Overall, there's not enough discussion and analysis of the proposals. They trade too much on readers and commenters already understanding zoning, construction, and housing issues. They are not, therefore, as persuasive as they might be. Generating real political momentum behind them will require persuading a general audience who will mostly not have any background in development or zoning.
So here are just some quick-hit notes in red on the posters.
|(red text and yellow highlighting added throughout)|
a discussion of Portland's proposal in the context of displacement. They conclude that lawn/yard area should actually be bigger on four-plexes, that is the total building size smaller than a single family dwelling on the same lot, in order to minimize the prospect for excessive demolitions and displacement. I don't know what is the right approach for Salem, and there is reason to think it would be different, but without more analysis, this just looks random preference for "as little change as possible." Again, the City and consultants should publish a direct analysis supporting this proposal.

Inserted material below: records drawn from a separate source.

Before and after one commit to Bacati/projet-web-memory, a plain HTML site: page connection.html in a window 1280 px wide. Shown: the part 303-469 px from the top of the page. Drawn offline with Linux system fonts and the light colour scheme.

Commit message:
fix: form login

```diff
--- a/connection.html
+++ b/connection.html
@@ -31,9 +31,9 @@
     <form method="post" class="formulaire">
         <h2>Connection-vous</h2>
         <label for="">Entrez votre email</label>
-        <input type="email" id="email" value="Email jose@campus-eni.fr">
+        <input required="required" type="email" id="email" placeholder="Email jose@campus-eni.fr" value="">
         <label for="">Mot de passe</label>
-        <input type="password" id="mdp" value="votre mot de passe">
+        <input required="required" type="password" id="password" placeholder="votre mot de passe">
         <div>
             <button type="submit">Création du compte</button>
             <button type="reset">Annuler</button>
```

And then are they proposing to totally do away with Type III review? Like I think it's appropriate the Boise projects have full Type III reviews. Projects where there are significant City subsidy in Urban Renewal funding or other kinds of public funding should go through a more detailed public review.

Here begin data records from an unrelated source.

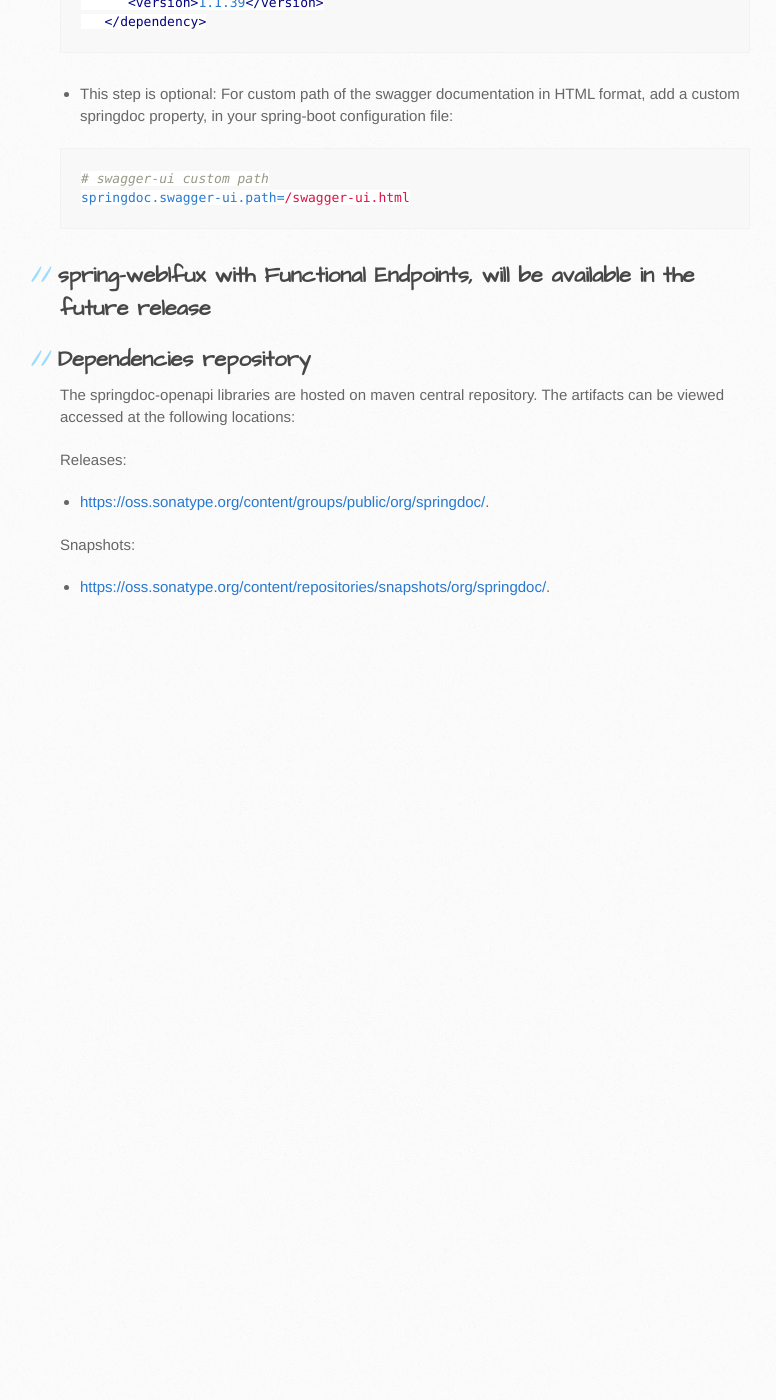
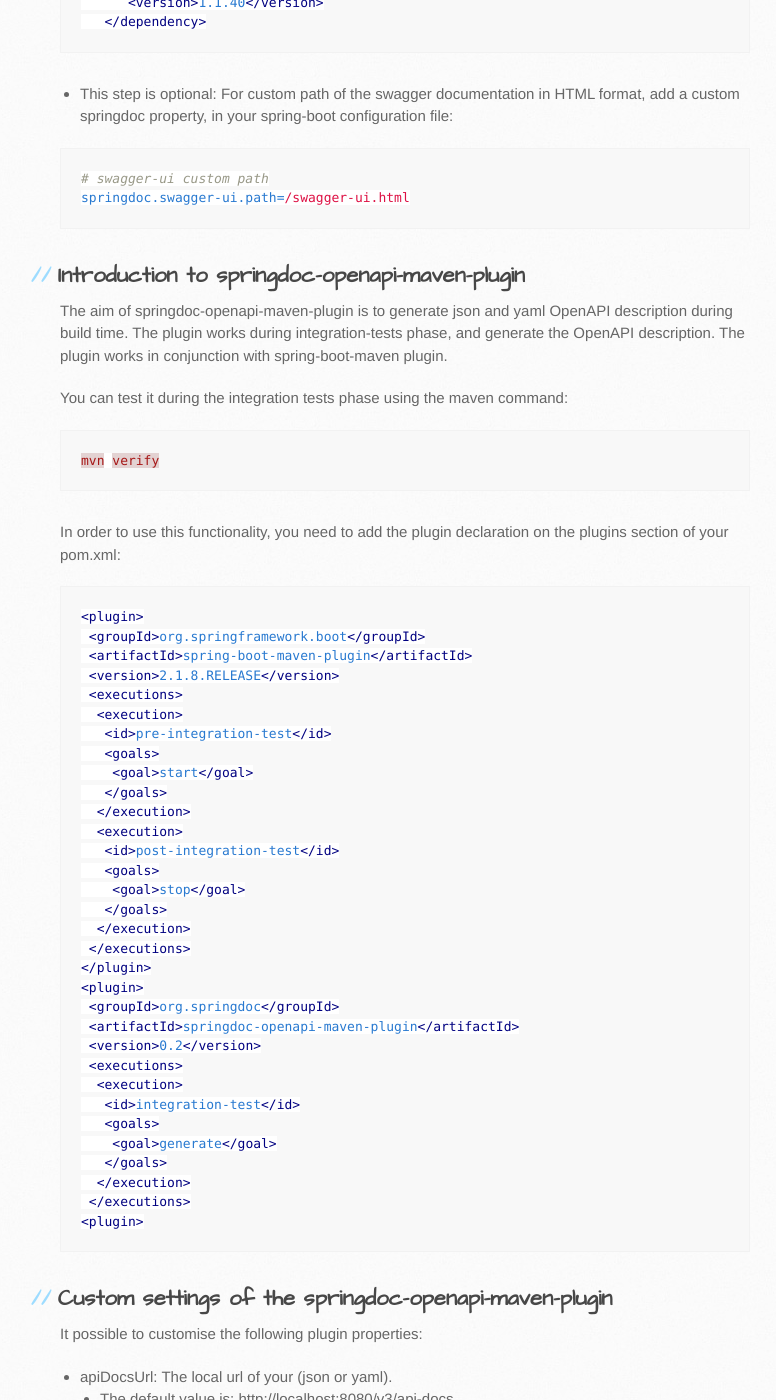
Before and after one commit to springdoc/springdoc-openapi-demos, a Jekyll site: the page built from docs/index.md, in a window 1280 px wide and 1400 px high, scrolled down 3200 px. Shown: the whole window, without its empty margins (110-886 px from the left). Built offline with Jekyll 4.4.1, drawn with Linux system fonts in a browser that asks for light colours; before the commit the page ends 3841 px from its top, so only the background shows below that; some of the changed text lies outside the part shown.

Commit message:
project update

````diff
--- a/docs/index.md
+++ b/docs/index.md
@@ -34,7 +34,7 @@
    <dependency>
       <groupId>org.springdoc</groupId>
       <artifactId>springdoc-openapi-ui</artifactId>
-      <version>1.1.39</version>
+      <version>1.1.40</version>
    </dependency>
 ```
 *   This step is optional: For custom path of the swagger documentation in HTML format, add a custom springdoc property, in your spring-boot configuration file:
@@ -65,7 +65,7 @@
    <dependency>
       <groupId>org.springdoc</groupId>
       <artifactId>springdoc-openapi-core</artifactId>
-      <version>1.1.39</version>
+      <version>1.1.40</version>
    </dependency>
 ```
 *   This step is optional: For custom path of the OpenAPI documentation in Json format, add a custom springdoc property, in your spring-boot configuration file:
@@ -91,7 +91,7 @@
    <dependency>
       <groupId>org.springdoc</groupId>
       <artifactId>springdoc-openapi-webflux-ui</artifactId>
-      <version>1.1.39</version>
+      <version>1.1.40</version>
    </dependency>
 ```
 *   This step is optional: For custom path of the swagger documentation in HTML format, add a custom springdoc property, in your spring-boot configuration file:
@@ -101,7 +101,86 @@
 springdoc.swagger-ui.path=/swagger-ui.html
 ```
 
-## spring-weblfux with Functional Endpoints, will be available in the future release
+## **Introduction to springdoc-openapi-maven-plugin**
+
+The aim of springdoc-openapi-maven-plugin is to generate json and yaml OpenAPI description  during build time.
+The plugin works during integration-tests phase, and generate the OpenAPI description.
+The plugin works in conjunction with spring-boot-maven plugin.
+
+You can test it during the integration tests phase using the maven command:
+
+```properties
+mvn verify
+```
+
+In order to use this functionality, you need to add the plugin declaration on the plugins section of your pom.xml:
+
+```xml
+<plugin>
+ <groupId>org.springframework.boot</groupId>
+ <artifactId>spring-boot-maven-plugin</artifactId>
+ <version>2.1.8.RELEASE</version>
+ <executions>
+  <execution>
+   <id>pre-integration-test</id>
+   <goals>
+    <goal>start</goal>
+   </goals>
+  </execution>
+  <execution>
+   <id>post-integration-test</id>
+   <goals>
+    <goal>stop</goal>
+   </goals>
+  </execution>
+ </executions>
+</plugin>
+<plugin>
+ <groupId>org.springdoc</groupId>
+ <artifactId>springdoc-openapi-maven-plugin</artifactId>
+ <version>0.2</version>
+ <executions>
+  <execution>
+   <id>integration-test</id>
+   <goals>
+    <goal>generate</goal>
+   </goals>
+  </execution>
+ </executions>
+<plugin>
+```
+
+## **Custom settings of the springdoc-openapi-maven-plugin**
+
+It possible to customise the following plugin properties:
+*   apiDocsUrl: The local url of your (json or yaml).
+    * The default value is: http://localhost:8080/v3/api-docs
+*  outputDir: The output directory, where to generate the OpenAPI description.
+    * The default value is: ${project.build.directory}
+*   outputFileName: The file name that contains the OpenAPI description.
+    * The default value is: openapi.json
+
+```xml
+<plugin>
+ <groupId>org.springdoc</groupId>
+ <artifactId>springdoc-openapi-maven-plugin</artifactId>
+ <version>0.2</version>
+ <executions>
+  <execution>
+   <id>integration-test</id>
+   <goals>
+    <goal>generate</goal>
+   </goals>
+  </execution>
+ </executions>
+ <configuration>
+  <apiDocsUrl>http://localhost:8080/v3/api-docs</apiDocsUrl>
+  <outputFileName>openapi.json</outputFileName>
+  <outputDir>/home/springdoc/maven-output</outputDir>
+ </configuration>
+</plugin>
+```
+
 ## Dependencies repository
 
 The springdoc-openapi libraries are hosted on maven central repository.
@@ -112,3 +191,5 @@
 
 Snapshots:
 * [https://oss.sonatype.org/content/repositories/snapshots/org/springdoc/](https://oss.sonatype.org/content/repositories/snapshots/org/springdoc/).
+
+## spring-weblfux with Functional Endpoints, will be available in the future release
--- a/pom.xml
+++ b/pom.xml
@@ -71,7 +71,7 @@
 		<resource.delimiter>@</resource.delimiter>
 		<m2e.apt.activation>jdt_apt</m2e.apt.activation>
 		<spring-boot.version>2.0.9.RELEASE</spring-boot.version>
-		<springdoc.version>1.1.39</springdoc.version>
+		<springdoc.version>1.1.40</springdoc.version>
 	</properties>
 
 	<dependencyManagement>
````
Also changed, not shown: docs/src/main/resources/index.md (+82 -1 lines).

But there are plenty of other projects where a lesser administrative review is appropriate.
Council could still call things up or appellants could appeal to the Planning Commission or City Council.
Still, I'd like to see more discussion and analysis of this proposed change. The City should flesh this proposal out with a larger set of examples.
In the end, for non-experts, it's hard to think through these proposals and to assess them in an even-handed way. As they are currently pitched to the citizenry, what the City will get are emotional responses that may not connect to actual policy goals.